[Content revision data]
..........

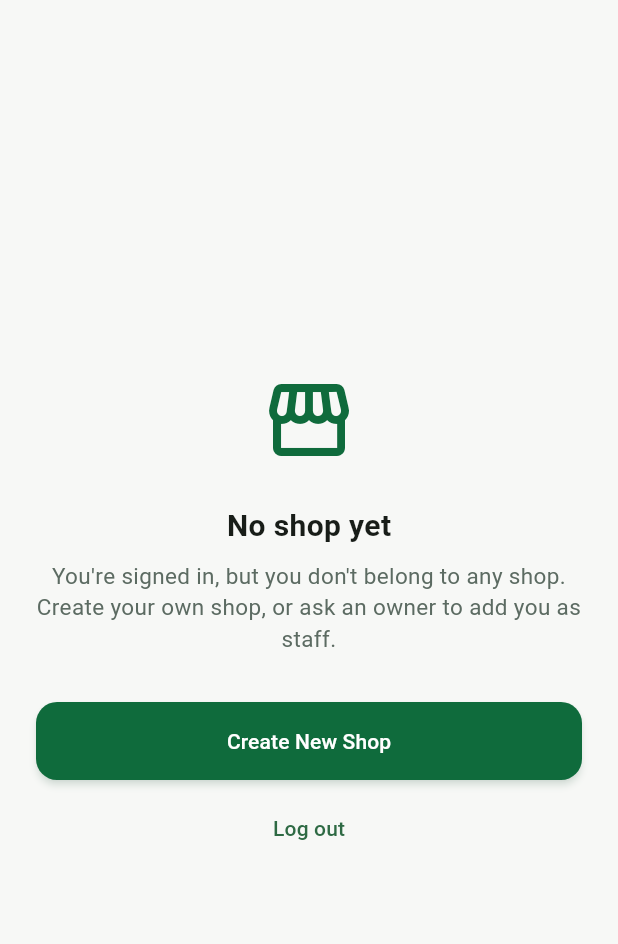
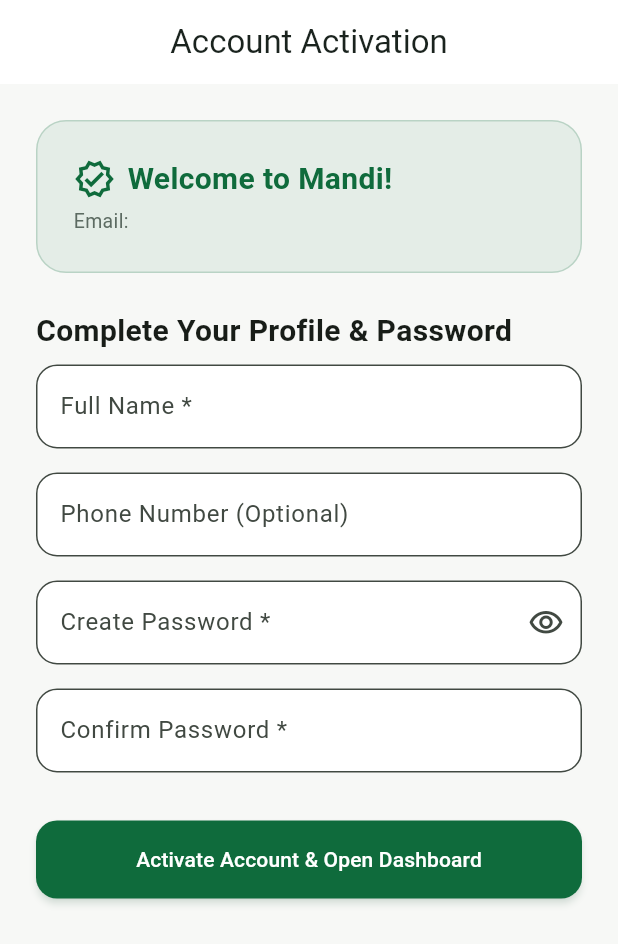
Before and after one commit to Muhammad-Huzaifa02/mandi-flutter-app, a Flutter app: the screen it shows once a user with an empty profile is signed in, on a phone screen of 412 x 824 dp. Shown: the top 944 px of the screen. Run offline on Flutter 3.47's test engine with Material 3 defaults, Android fonts, the light colour scheme and no system bars; our stand-ins replace connectivity_plus, flutter_local_notifications, pdf, printing, share_plus, shared_preferences and 1 more; missing offline and left inert: excel; accounts and stored records are empty; Roboto replaces fonts that are missing (Poppins).

Commit message:
feat(auth): add dedicated AccountActivationPage for mobile activation

```diff
--- /dev/null
+++ b/lib/modules/auth/views/account_activation_page.dart
@@ -0,0 +1,223 @@
+import 'package:flutter/material.dart';
+import 'package:provider/provider.dart';
+
+import 'package:mandi/core/theme/app_theme.dart';
+import 'package:mandi/providers/auth_provider.dart';
+
+/// Dedicated mobile account activation page for staff, customers, and suppliers
+/// accepting an email invitation.
+class AccountActivationPage extends StatefulWidget {
+  const AccountActivationPage({super.key});
+
+  @override
+  State<AccountActivationPage> createState() => _AccountActivationPageState();
+}
+
+class _AccountActivationPageState extends State<AccountActivationPage> {
+  final _formKey = GlobalKey<FormState>();
+  late final TextEditingController _name;
+  late final TextEditingController _phone;
+  final _password = TextEditingController();
+  final _confirmPassword = TextEditingController();
+
+  bool _loading = false;
+  bool _obscure = true;
+  String? _error;
+
+  @override
+  void initState() {
+    super.initState();
+    final auth = context.read<AuthProvider>();
+    final meta = auth.user?.userMetadata ?? {};
+
+    _name = TextEditingController(text: meta['full_name'] as String? ?? '');
+    _phone = TextEditingController(text: meta['phone'] as String? ?? '');
+  }
+
+  @override
+  void dispose() {
+    _name.dispose();
+    _phone.dispose();
+    _password.dispose();
+    _confirmPassword.dispose();
+    super.dispose();
+  }
+
+  Future<void> _submit() async {
+    if (!_formKey.currentState!.validate()) return;
+
+    setState(() {
+      _loading = true;
+      _error = null;
+    });
+
+    try {
+      final auth = context.read<AuthProvider>();
+
+      // Update password in Supabase Auth
+      await auth.updatePassword(_password.text);
+
+      auth.clearNeedsPasswordSetup();
+
+      if (!mounted) return;
+      ScaffoldMessenger.of(context).showSnackBar(
+        const SnackBar(
+          content: Text('Account activated successfully! Welcome to Mandi.'),
+        ),
+      );
+    } catch (e) {
+      if (mounted) setState(() => _error = e.toString());
+    } finally {
+      if (mounted) setState(() => _loading = false);
+    }
+  }
+
+  @override
+  Widget build(BuildContext context) {
+    final auth = context.watch<AuthProvider>();
+    final meta = auth.user?.userMetadata ?? {};
+    final shopName = meta['invited_to_shop'] as String? ?? '';
+
+    return Scaffold(
+      appBar: AppBar(title: const Text('Account Activation')),
+      body: SafeArea(
+        child: SingleChildScrollView(
+          padding: const EdgeInsets.all(MSpacing.lg),
+          child: Form(
+            key: _formKey,
+            child: Column(
+              crossAxisAlignment: CrossAxisAlignment.stretch,
+              children: [
+                // Welcome Banner Card
+                Container(
+                  padding: const EdgeInsets.all(MSpacing.lg),
+                  decoration: BoxDecoration(
+                    color: MColors.primary.withValues(alpha: 0.08),
+                    borderRadius: MRadius.lg,
+                    border: Border.all(color: MColors.primary.withValues(alpha: 0.2)),
+                  ),
+                  child: Column(
+                    crossAxisAlignment: CrossAxisAlignment.start,
+                    children: [
+                      Row(
+                        children: [
+                          const Icon(Icons.verified_outlined,
+                              color: MColors.primary, size: 28),
+                          const SizedBox(width: MSpacing.sm),
+                          Expanded(
+                            child: Text(
+                              'Welcome to Mandi!',
+                              style: MText.titleLg.copyWith(color: MColors.primary),
+                            ),
+                          ),
+                        ],
+                      ),
+                      if (shopName.isNotEmpty) ...[
+                        const SizedBox(height: MSpacing.xs),
+                        Text(
+                          'You have been invited to join $shopName',
+                          style: MText.bodyMd.copyWith(
+                              color: MColors.textSecondary,
+                              fontWeight: FontWeight.w600),
+                        ),
+                      ],
+                      const SizedBox(height: MSpacing.xs),
+                      Text(
+                        'Email: ${auth.user?.email ?? ''}',
+                        style: MText.bodySm.copyWith(color: MColors.textSecondary),
+                      ),
+                    ],
+                  ),
+                ),
+
+                const SizedBox(height: MSpacing.lg),
+
+                const Text('Complete Your Profile & Password', style: MText.titleLg),
+                const SizedBox(height: MSpacing.sm),
+
+                TextFormField(
+                  controller: _name,
+                  decoration: const InputDecoration(
+                    labelText: 'Full Name *',
+                    hintText: 'e.g. Muhammad Ali',
+                  ),
+                  validator: (v) =>
+                      (v == null || v.trim().isEmpty) ? 'Required' : null,
+                ),
+
+                const SizedBox(height: MSpacing.md),
+
+                TextFormField(
+                  controller: _phone,
+                  keyboardType: TextInputType.phone,
+                  decoration: const InputDecoration(
+                    labelText: 'Phone Number (Optional)',
+                    hintText: '0300 1234567',
+                  ),
+                ),
+
+                const SizedBox(height: MSpacing.md),
+
+                TextFormField(
+                  controller: _password,
+                  obscureText: _obscure,
+                  decoration: InputDecoration(
+                    labelText: 'Create Password *',
+                    hintText: 'Minimum 6 characters',
+                    suffixIcon: IconButton(
+                      icon: Icon(_obscure
+                          ? Icons.visibility_outlined
+                          : Icons.visibility_off_outlined),
+                      onPressed: () => setState(() => _obscure = !_obscure),
+                    ),
+                  ),
+                  validator: (v) {
+                    if (v == null || v.isEmpty) return 'Enter a password';
+                    if (v.length < 6) {
+                      return 'Password must be at least 6 characters';
+                    }
+                    return null;
+                  },
+                ),
+
+                const SizedBox(height: MSpacing.md),
+
+                TextFormField(
+                  controller: _confirmPassword,
+                  obscureText: _obscure,
+                  decoration: const InputDecoration(
+                    labelText: 'Confirm Password *',
+                    hintText: 'Re-enter your password',
+                  ),
+                  validator: (v) {
+                    if (v == null || v.isEmpty) return 'Confirm your password';
+                    if (v != _password.text) return 'Passwords do not match';
+                    return null;
+                  },
+                ),
+
+                if (_error != null) ...[
+                  const SizedBox(height: MSpacing.md),
+                  Text(_error!, style: const TextStyle(color: MColors.danger)),
+                ],
+
+                const SizedBox(height: MSpacing.xl),
+
+                ElevatedButton(
+                  onPressed: _loading ? null : _submit,
+                  child: _loading
+                      ? const SizedBox(
+                          width: 20,
+                          height: 20,
+                          child: CircularProgressIndicator(
+                              strokeWidth: 2, color: Colors.white))
+                      : const Text('Activate Account & Open Dashboard'),
+                ),
+              ],
+            ),
+          ),
+        ),
+      ),
+    );
+  }
+}
--- a/lib/routes/app_root.dart
+++ b/lib/routes/app_root.dart
@@ -5,7 +5,7 @@
 import 'package:mandi/providers/shop_context_provider.dart';
 import 'package:mandi/modules/auth/views/splash_page.dart';
 import 'package:mandi/modules/auth/views/welcome_page.dart';
-import 'package:mandi/modules/auth/views/set_password_page.dart';
+import 'package:mandi/modules/auth/views/account_activation_page.dart';
 import 'package:mandi/modules/onboarding/views/no_shop_page.dart';
 import 'package:mandi/routes/dashboard_router.dart';
 
@@ -54,7 +54,7 @@
     }
 
     if (auth.needsPasswordSetup) {
-      return const SetPasswordPage();
+      return const AccountActivationPage();
     }
 
     // Logged in — kick off shop-context loading exactly once per uid.
```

..........

▶ **Task brief**: Filter the records above for lines containing the word "hintText", and copy those lines.

▶ **Expected output**:
+                    hintText: 'e.g. Muhammad Ali',
+                    hintText: '0300 1234567',
+                    hintText: 'Minimum 6 characters',
+                    hintText: 'Re-enter your password',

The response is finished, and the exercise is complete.